=== MATERIAL PROVIDED ===

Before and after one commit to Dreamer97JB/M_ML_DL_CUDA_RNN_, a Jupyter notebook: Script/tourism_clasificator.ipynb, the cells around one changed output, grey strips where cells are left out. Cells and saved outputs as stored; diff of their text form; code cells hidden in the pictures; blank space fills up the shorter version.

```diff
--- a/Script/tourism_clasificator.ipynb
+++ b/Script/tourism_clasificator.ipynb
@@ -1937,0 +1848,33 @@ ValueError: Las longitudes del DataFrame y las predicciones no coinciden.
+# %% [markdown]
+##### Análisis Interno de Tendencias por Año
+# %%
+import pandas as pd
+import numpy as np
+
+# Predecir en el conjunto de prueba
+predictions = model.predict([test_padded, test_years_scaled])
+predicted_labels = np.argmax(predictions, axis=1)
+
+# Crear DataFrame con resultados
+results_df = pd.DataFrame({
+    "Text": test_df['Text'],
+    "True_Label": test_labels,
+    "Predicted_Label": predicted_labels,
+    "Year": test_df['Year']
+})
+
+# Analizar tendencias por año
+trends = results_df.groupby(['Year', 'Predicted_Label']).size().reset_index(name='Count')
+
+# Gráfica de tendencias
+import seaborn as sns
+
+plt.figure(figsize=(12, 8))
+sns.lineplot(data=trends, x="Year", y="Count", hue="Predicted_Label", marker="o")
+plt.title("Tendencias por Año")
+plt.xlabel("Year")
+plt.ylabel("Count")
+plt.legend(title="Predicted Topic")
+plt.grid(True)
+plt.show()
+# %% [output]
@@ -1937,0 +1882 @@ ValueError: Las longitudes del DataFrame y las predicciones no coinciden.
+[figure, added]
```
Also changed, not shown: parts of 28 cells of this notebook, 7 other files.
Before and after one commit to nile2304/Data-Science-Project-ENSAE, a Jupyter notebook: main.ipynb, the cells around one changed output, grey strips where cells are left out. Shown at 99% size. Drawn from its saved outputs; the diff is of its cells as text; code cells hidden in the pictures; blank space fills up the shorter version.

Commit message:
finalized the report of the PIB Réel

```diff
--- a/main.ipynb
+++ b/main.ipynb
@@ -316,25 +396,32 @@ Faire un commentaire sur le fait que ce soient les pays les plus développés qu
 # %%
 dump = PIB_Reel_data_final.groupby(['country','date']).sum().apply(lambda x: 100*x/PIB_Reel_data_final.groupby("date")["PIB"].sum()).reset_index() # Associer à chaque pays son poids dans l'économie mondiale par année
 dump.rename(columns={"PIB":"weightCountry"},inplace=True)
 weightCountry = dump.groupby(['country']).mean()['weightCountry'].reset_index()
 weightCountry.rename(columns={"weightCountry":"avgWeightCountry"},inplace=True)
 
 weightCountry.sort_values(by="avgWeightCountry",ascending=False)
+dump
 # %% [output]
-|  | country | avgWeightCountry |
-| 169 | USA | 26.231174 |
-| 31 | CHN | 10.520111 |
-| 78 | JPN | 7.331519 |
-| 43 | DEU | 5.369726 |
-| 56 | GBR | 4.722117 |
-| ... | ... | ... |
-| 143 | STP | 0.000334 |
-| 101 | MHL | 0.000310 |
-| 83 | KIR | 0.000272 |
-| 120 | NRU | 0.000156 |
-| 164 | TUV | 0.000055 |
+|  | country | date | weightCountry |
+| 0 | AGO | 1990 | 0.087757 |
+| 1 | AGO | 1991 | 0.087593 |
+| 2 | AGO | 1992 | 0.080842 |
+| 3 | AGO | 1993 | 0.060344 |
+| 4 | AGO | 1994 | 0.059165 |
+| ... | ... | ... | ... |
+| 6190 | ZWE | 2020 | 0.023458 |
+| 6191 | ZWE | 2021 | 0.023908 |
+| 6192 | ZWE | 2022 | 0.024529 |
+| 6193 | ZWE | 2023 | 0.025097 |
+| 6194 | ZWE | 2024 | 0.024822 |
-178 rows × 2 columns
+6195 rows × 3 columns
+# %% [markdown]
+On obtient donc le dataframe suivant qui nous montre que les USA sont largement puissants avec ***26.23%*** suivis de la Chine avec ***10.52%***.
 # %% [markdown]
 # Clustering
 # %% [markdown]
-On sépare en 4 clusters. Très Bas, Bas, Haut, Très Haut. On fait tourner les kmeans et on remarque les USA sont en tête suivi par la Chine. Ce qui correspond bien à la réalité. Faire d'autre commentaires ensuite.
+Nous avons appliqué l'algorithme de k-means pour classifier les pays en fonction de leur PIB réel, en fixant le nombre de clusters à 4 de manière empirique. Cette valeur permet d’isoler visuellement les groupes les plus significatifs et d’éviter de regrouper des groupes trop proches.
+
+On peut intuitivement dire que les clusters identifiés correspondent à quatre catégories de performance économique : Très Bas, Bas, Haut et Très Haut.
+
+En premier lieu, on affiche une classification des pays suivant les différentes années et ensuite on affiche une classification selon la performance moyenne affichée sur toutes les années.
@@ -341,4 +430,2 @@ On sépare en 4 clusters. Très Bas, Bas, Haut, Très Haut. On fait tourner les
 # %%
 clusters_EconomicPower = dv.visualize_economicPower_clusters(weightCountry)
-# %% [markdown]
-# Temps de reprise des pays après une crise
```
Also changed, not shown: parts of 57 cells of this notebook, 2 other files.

===

> _WHAT TO WORK ON_: For the entries above, state how many lines contain the word "notebook". Provide the number by itself.

> _YOUR RESPONSE_: 4